THE spate of road accidents seen on Zambian roads is increasingly attributed to the abuse of Benylin by PSV drivers, who imbibe the cough mixture in place of the banned Tujilijili alcohol satchets so as to get high.
Statistics indicate that most accidents happen when these drivers are high on alcohol.
Alcohol detectors – breathalysers currently in use by the Roads Traffic (RTSA) and Safety Agency are ineffective when culprits intoxicated with Benylin take tests. Despite this, there is need for RTSA to be particularly mindful of how Benylin-induced road carnage problems can be resolved.
I think resolving deep-seated road carnage is rarely an easy task. The recent collaboration between RTSA and DEC to get rid of Benylin abuse by mini-bus drivers has been long-overdue. Herein lies the challenge.
By all accounts, getting supplies of the medication over the pharmacist’s counter without a prescription and then finding a market to sell the contraband takes some organisation and co-ordination.
So what is to be done? Joint highway patrols need to be put together as soon as possible.
But one of the biggest challenges would be ensuring the field officers are equipped to act.
Anti-doping techniques are essential too. So far, the sporting fraternity in Zambia has adopted them.

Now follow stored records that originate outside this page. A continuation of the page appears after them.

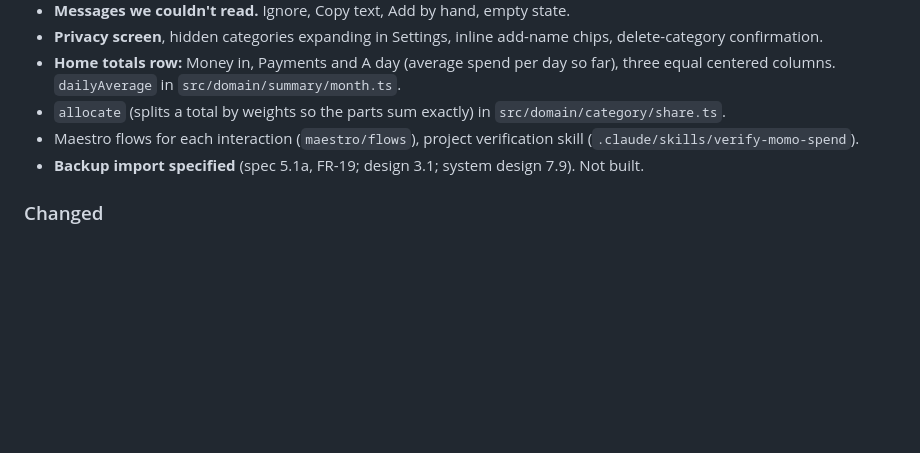
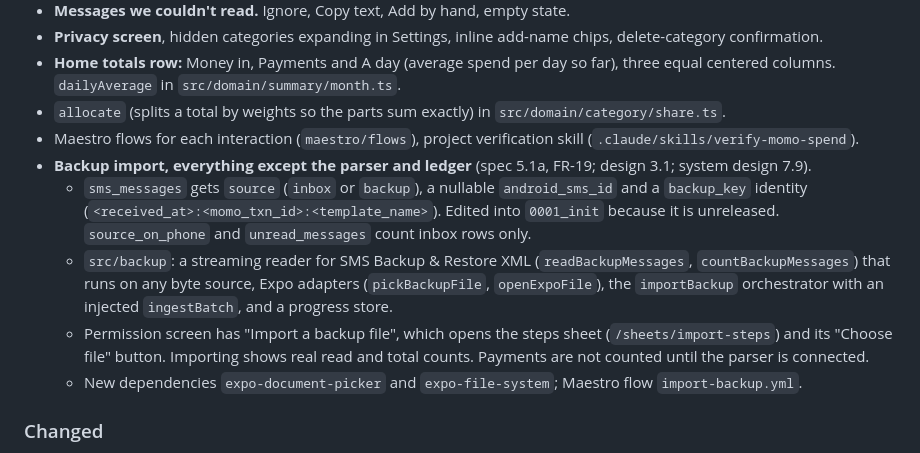
Before and after one commit to Desmond123-arch/mobile-money-checker, a Markdown page: CHANGELOG.md, the part around the change. GitHub-like rendering; blank space fills up the shorter version.

```diff
--- a/CHANGELOG.md
+++ b/CHANGELOG.md
@@ -20,7 +20,11 @@ Everything below is in PR #7 (into `dev`) unless noted.
 - **Home totals row:** Money in, Payments and A day (average spend per day so far), three equal centered columns. `dailyAverage` in `src/domain/summary/month.ts`.
 - `allocate` (splits a total by weights so the parts sum exactly) in `src/domain/category/share.ts`.
 - Maestro flows for each interaction (`maestro/flows`), project verification skill (`.claude/skills/verify-momo-spend`).
-- **Backup import specified** (spec 5.1a, FR-19; design 3.1; system design 7.9). Not built.
+- **Backup import, everything except the parser and ledger** (spec 5.1a, FR-19; design 3.1; system design 7.9).
+  - `sms_messages` gets `source` (`inbox` or `backup`), a nullable `android_sms_id` and a `backup_key` identity (`<received_at>:<momo_txn_id>:<template_name>`). Edited into `0001_init` because it is unreleased. `source_on_phone` and `unread_messages` count inbox rows only.
+  - `src/backup`: a streaming reader for SMS Backup & Restore XML (`readBackupMessages`, `countBackupMessages`) that runs on any byte source, Expo adapters (`pickBackupFile`, `openExpoFile`), the `importBackup` orchestrator with an injected `ingestBatch`, and a progress store.
+  - Permission screen has "Import a backup file", which opens the steps sheet (`/sheets/import-steps`) and its "Choose file" button. Importing shows real read and total counts. Payments are not counted until the parser is connected.
+  - New dependencies `expo-document-picker` and `expo-file-system`; Maestro flow `import-backup.yml`.
 
 ### Changed
 
```
Also changed, not shown: docs/handoff.md (+12 -2 lines).
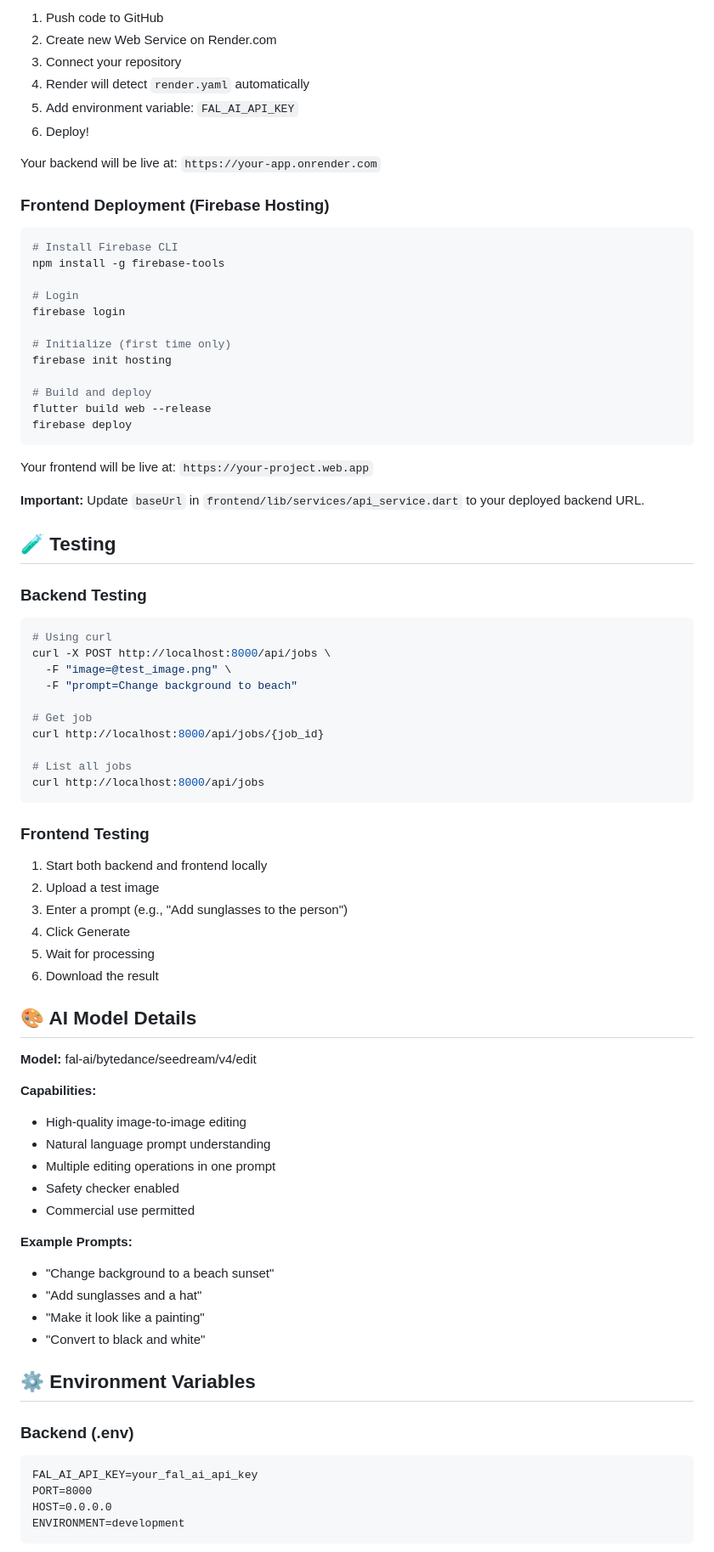
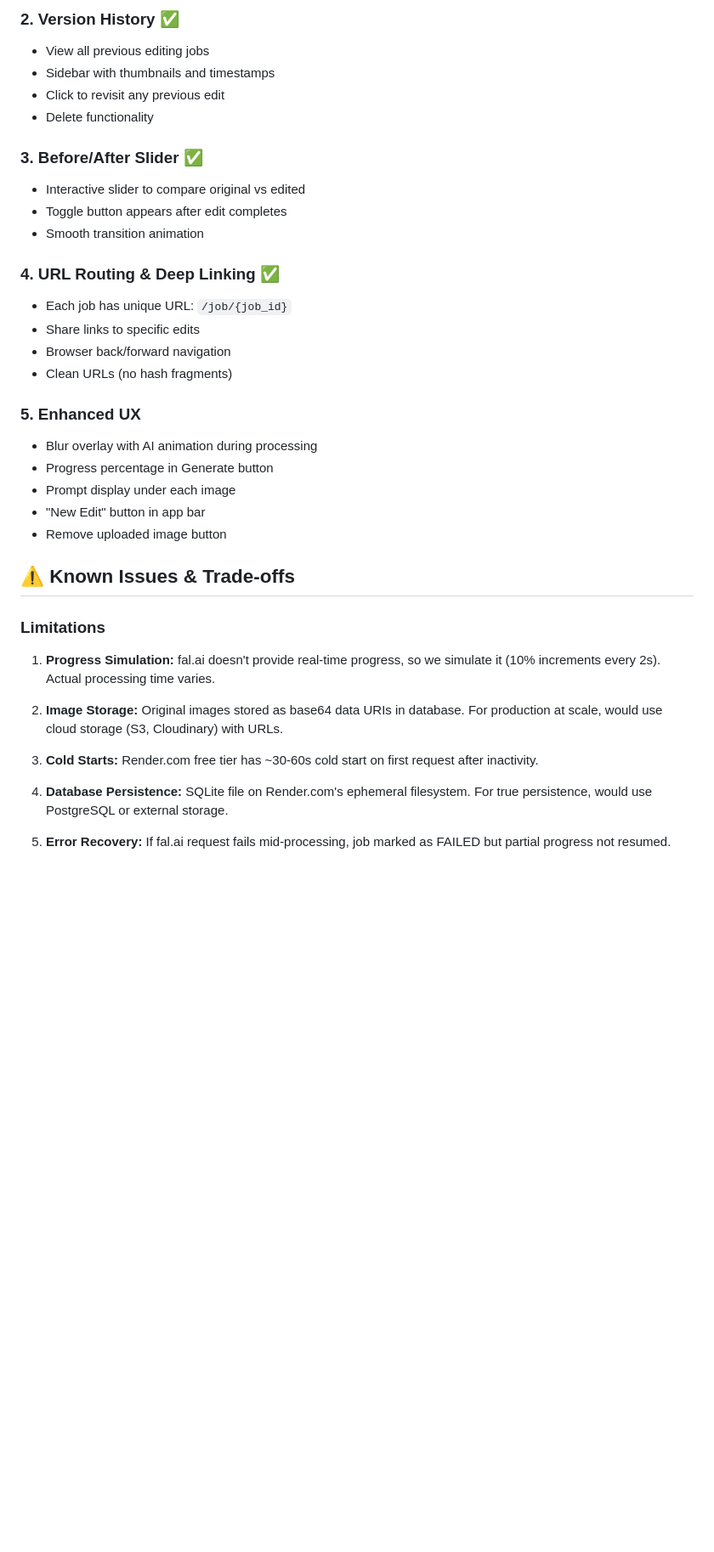
Before and after one commit to yunusemrealpak/flutter-ai-image-studio, a Markdown page: README.md, the part around the change printed below. Shown: that part at 85% size. GitHub-like rendering; blank space fills up the shorter version.

````diff
--- a/README.md
+++ b/README.md
@@ -219,82 +230,38 @@ List all jobs (newest first).
 
-1. Push code to GitHub
-2. Create new Web Service on Render.com
-3. Connect your repository
-4. Render will detect `render.yaml` automatically
-5. Add environment variable: `FAL_AI_API_KEY`
-6. Deploy!
+### 2. **Version History** ✅
+- View all previous editing jobs
+- Sidebar with thumbnails and timestamps
+- Click to revisit any previous edit
+- Delete functionality
 
-Your backend will be live at: `https://your-app.onrender.com`
+### 3. **Before/After Slider** ✅
+- Interactive slider to compare original vs edited
+- Toggle button appears after edit completes
+- Smooth transition animation
 
-### Frontend Deployment (Firebase Hosting)
+### 4. **URL Routing & Deep Linking** ✅
+- Each job has unique URL: `/job/{job_id}`
+- Share links to specific edits
+- Browser back/forward navigation
+- Clean URLs (no hash fragments)
 
-```bash
-# Install Firebase CLI
-npm install -g firebase-tools
+### 5. **Enhanced UX**
+- Blur overlay with AI animation during processing
+- Progress percentage in Generate button
+- Prompt display under each image
+- "New Edit" button in app bar
+- Remove uploaded image button
 
-# Login
-firebase login
+## ⚠️ Known Issues & Trade-offs
 
-# Initialize (first time only)
-firebase init hosting
+### Limitations
+1. **Progress Simulation:** fal.ai doesn't provide real-time progress, so we simulate it (10% increments every 2s). Actual processing time varies.
 
-# Build and deploy
-flutter build web --release
-firebase deploy
-```
+2. **Image Storage:** Original images stored as base64 data URIs in database. For production at scale, would use cloud storage (S3, Cloudinary) with URLs.
 
-Your frontend will be live at: `https://your-project.web.app`
+3. **Cold Starts:** Render.com free tier has ~30-60s cold start on first request after inactivity.
 
-**Important:** Update `baseUrl` in `frontend/lib/services/api_service.dart` to your deployed backend URL.
+4. **Database Persistence:** SQLite file on Render.com's ephemeral filesystem. For true persistence, would use PostgreSQL or external storage.
 
-## 🧪 Testing
+5. **Error Recovery:** If fal.ai request fails mid-processing, job marked as FAILED but partial progress not resumed.
 
-### Backend Testing
-```bash
-# Using curl
-curl -X POST http://localhost:8000/api/jobs \
-  -F "image=@test_image.png" \
-  -F "prompt=Change background to beach"
-
-# Get job
-curl http://localhost:8000/api/jobs/{job_id}
-
-# List all jobs
-curl http://localhost:8000/api/jobs
-```
-
-### Frontend Testing
-1. Start both backend and frontend locally
-2. Upload a test image
-3. Enter a prompt (e.g., "Add sunglasses to the person")
-4. Click Generate
-5. Wait for processing
-6. Download the result
-
-## 🎨 AI Model Details
-
-**Model:** fal-ai/bytedance/seedream/v4/edit
-
-**Capabilities:**
-- High-quality image-to-image editing
-- Natural language prompt understanding
-- Multiple editing operations in one prompt
-- Safety checker enabled
-- Commercial use permitted
-
-**Example Prompts:**
-- "Change background to a beach sunset"
-- "Add sunglasses and a hat"
-- "Make it look like a painting"
-- "Convert to black and white"
-
-## ⚙️ Environment Variables
-
-### Backend (.env)
-```
-FAL_AI_API_KEY=your_fal_ai_api_key
-PORT=8000
-HOST=0.0.0.0
-ENVIRONMENT=development
-```
-
````
Also changed, not shown: other parts of README.md (+237 -194 lines).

Failure to act could have significant implications. Road carnage due to Benylin abuse could lead to a shortage of skilled manpower, threaten human capacity building and deprive government of the much-needed personal tax revenues.
All these are crucial to Zambia’s economic growth and social development.